New York. On August 2, 1886, Rosa 'Rosie' Cresci, a pretty 17 year old who lived on 39 Mott Street (New York) with her family, became a little hero.

She fought back Flood, a drunken policeman who spent his time harassing women in the Lower East Side.

In her words, "I was going to the drug store. It was about three o'clock in the afternoon. In Park Street this officer stopped me, caught me by the wrist and said, 'Where are you going?' I told him. Then he said, "I want you to meet me tonight.'  

I said I couldn't do such a thing, and asked him to let me go. He held my wrist so tight that I couldn't get away, and he hurt me." He called her nasty names, slapped her when she fought back but she was strong and she got away.

On the stand, Officer Edward F. Flood, denied everything. His story was that he was trying to disperse a disorderly crowd in Park Street, when Rosa approached him to ask what was going on. He told her to go home or he would take her to the police station but she did not care, and she accused him of being 'too fresh'. Then she ran away, into a Park Row building. There, another Italian woman stopped him, slapped his face, went inside an apartment, stuck her head outside the window, and started cursing him out. He left and never reported the incident. Rosa did.

The woman who slapped Officer Flood was Lizzie (Elisa) Lagomarsini. She testified that she saw a terrified Rosa running into her building followed by Flood who was chasing her like "a mad dog". Mrs. Lagomarsini scolded him for being drunk and for bothering a young woman.
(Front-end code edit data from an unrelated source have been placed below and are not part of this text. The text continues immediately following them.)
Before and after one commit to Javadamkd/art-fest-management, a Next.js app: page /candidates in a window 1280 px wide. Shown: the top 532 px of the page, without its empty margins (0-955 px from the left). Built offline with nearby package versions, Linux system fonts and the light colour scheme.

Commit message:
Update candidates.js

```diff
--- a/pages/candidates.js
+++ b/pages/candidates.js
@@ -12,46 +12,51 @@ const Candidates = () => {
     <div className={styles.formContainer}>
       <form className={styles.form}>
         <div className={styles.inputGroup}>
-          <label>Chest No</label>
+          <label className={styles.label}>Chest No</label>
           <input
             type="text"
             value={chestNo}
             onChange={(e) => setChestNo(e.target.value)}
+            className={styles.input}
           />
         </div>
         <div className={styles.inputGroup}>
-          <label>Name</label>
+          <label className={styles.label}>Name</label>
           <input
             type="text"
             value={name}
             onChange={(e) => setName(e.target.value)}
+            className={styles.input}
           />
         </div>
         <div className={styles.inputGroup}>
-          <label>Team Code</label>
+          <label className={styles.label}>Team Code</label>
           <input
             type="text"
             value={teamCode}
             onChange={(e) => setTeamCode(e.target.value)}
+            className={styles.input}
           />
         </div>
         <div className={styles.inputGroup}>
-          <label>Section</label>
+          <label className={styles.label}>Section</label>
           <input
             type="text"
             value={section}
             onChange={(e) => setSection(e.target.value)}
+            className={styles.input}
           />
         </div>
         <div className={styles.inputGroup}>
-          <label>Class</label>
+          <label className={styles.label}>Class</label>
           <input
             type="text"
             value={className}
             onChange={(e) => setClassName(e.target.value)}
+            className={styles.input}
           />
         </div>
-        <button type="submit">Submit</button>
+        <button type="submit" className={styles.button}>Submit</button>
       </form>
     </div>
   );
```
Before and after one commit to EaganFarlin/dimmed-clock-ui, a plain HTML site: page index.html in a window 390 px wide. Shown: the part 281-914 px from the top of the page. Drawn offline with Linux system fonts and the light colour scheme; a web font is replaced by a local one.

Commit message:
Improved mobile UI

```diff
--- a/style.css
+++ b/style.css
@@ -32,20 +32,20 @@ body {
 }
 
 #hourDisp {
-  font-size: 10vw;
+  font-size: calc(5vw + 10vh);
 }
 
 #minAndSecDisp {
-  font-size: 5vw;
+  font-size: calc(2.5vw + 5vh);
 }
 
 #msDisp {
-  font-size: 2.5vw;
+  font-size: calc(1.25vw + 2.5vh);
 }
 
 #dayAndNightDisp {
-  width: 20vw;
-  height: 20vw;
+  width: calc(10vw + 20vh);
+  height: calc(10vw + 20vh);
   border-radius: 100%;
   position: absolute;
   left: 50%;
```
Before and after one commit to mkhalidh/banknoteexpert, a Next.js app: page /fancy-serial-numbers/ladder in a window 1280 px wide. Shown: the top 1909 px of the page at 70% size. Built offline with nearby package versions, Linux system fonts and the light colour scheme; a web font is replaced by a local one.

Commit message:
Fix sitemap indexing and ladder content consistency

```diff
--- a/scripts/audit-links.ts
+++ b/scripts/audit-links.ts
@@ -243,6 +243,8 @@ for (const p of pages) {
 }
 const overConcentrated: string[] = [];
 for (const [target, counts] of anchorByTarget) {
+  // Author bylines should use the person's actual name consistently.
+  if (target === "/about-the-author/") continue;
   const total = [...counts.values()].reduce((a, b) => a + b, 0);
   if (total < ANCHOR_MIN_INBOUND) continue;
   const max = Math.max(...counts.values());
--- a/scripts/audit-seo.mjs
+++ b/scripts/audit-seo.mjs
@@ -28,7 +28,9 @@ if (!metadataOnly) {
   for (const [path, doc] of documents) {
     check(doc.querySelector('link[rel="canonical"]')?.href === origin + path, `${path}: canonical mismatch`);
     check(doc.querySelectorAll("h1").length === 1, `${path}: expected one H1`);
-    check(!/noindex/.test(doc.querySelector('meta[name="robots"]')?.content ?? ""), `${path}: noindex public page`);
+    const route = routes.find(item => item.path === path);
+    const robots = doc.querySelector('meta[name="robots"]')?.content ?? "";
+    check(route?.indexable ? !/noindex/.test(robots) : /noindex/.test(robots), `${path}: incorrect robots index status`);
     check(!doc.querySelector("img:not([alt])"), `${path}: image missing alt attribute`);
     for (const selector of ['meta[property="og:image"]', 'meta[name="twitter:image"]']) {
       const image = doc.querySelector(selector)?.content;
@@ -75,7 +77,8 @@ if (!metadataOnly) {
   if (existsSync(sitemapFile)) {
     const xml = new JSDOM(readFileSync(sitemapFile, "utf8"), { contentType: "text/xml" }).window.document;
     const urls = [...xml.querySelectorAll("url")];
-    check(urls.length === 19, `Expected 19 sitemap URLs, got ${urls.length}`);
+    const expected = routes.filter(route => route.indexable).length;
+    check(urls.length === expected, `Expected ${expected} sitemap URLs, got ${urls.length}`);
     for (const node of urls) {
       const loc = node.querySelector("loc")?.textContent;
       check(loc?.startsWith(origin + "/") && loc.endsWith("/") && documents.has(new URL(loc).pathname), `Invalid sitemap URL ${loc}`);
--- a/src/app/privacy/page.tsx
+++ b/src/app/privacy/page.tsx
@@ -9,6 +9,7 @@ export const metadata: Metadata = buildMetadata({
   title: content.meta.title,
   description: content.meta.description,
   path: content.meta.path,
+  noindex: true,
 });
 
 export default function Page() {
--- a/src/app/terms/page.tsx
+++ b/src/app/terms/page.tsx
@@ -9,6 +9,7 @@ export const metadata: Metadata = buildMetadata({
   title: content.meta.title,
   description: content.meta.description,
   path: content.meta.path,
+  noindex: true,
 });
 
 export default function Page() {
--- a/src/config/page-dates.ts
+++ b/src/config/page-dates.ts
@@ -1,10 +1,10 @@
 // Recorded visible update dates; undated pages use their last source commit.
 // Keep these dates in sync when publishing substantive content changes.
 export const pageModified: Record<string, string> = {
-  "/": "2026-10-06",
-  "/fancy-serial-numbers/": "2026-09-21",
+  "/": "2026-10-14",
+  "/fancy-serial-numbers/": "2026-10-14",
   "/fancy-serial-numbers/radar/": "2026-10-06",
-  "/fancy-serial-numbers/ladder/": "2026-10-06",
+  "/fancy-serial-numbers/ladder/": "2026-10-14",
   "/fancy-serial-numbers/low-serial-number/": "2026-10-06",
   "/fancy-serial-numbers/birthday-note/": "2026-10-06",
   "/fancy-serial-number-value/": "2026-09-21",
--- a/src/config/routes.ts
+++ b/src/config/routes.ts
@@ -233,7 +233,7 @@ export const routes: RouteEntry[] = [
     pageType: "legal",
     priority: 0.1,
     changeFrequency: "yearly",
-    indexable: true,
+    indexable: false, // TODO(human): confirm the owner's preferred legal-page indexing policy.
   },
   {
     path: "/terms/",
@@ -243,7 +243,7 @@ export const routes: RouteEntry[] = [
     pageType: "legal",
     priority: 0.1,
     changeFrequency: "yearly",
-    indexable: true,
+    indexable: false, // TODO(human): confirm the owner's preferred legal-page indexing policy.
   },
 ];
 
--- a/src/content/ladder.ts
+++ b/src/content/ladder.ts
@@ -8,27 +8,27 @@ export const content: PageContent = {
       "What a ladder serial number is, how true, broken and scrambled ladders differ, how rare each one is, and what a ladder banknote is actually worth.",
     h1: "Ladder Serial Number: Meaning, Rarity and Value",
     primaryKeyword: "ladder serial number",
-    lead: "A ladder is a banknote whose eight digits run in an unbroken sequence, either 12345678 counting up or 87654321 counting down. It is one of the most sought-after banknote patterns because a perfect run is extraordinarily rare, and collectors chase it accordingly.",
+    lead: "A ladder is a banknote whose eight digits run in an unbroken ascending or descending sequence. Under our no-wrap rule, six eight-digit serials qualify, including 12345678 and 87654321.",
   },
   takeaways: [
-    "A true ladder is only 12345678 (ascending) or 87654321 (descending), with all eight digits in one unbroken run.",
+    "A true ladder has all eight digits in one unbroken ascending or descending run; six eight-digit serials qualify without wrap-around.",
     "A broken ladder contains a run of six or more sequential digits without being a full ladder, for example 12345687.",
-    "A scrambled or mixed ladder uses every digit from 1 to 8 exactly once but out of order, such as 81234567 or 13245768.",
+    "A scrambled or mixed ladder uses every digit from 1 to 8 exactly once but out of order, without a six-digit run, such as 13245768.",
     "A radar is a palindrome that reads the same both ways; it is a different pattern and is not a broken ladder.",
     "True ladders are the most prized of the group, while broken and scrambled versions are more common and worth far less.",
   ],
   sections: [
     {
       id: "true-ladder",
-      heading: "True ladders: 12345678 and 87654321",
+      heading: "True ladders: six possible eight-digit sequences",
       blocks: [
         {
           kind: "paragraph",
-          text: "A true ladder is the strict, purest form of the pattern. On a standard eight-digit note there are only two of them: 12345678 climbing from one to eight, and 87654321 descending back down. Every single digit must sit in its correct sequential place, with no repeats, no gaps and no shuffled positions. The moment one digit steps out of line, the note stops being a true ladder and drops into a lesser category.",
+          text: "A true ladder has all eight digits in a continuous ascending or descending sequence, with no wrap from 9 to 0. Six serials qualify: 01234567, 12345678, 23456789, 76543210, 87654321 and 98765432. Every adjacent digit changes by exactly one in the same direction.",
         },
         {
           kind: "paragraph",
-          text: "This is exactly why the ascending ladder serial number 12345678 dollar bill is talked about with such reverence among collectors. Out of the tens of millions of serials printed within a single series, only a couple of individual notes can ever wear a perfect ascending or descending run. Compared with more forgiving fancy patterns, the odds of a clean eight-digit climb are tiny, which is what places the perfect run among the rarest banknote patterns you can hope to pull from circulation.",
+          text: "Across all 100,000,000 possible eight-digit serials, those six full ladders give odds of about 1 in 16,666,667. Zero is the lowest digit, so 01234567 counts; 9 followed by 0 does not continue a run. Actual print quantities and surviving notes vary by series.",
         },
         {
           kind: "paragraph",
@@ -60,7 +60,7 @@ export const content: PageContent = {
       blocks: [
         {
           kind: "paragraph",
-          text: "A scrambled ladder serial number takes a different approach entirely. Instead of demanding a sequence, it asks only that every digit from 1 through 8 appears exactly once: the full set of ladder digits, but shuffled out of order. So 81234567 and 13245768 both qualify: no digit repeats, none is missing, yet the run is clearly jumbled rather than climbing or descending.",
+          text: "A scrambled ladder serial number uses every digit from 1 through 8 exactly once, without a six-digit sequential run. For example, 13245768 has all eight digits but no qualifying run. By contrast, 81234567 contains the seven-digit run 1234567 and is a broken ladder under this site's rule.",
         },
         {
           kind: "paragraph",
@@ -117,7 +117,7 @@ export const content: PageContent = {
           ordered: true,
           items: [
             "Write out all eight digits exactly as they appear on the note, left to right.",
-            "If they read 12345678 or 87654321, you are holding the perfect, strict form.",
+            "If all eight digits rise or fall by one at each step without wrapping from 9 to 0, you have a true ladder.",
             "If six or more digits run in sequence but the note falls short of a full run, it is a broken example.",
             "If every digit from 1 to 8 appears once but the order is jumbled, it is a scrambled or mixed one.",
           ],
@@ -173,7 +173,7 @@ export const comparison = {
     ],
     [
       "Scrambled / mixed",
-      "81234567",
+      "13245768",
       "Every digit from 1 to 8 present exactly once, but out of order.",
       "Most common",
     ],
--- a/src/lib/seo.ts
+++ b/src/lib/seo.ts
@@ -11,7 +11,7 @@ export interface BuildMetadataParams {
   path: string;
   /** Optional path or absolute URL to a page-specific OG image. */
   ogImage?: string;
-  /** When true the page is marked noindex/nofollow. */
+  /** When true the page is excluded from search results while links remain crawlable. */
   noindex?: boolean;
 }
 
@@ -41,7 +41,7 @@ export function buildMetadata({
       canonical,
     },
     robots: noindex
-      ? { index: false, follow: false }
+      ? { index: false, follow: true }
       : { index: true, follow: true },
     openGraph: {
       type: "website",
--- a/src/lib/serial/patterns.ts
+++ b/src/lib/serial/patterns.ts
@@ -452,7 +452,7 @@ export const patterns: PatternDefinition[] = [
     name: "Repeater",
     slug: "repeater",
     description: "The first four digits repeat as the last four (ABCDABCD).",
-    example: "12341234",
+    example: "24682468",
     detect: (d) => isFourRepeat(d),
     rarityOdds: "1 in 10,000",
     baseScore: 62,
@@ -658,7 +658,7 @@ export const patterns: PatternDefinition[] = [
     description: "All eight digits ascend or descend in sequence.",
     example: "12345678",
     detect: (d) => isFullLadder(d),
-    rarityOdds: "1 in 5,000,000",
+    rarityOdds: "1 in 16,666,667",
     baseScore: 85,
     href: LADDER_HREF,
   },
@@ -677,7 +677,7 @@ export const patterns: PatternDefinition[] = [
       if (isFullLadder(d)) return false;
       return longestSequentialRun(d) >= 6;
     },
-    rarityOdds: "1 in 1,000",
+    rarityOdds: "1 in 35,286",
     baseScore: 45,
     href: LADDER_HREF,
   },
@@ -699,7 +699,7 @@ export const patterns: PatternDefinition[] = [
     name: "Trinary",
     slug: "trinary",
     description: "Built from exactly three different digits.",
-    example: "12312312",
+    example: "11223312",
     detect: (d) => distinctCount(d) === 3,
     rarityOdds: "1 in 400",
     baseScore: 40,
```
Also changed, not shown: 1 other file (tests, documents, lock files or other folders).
Flood slapped her, she slapped him back. Then she ran inside her building, while a crowd of Italian-Americans gathered.
The Judge punished Officer Flood, and Rosa became the star of the Lower East Side.



The sun, August 14, 1886

New York Times, August 15, 1886

New York Times, August 17, 1886

New York Times, August 18, 1886

New York Times, August 19, 1886 

New York Times, August 24, 1886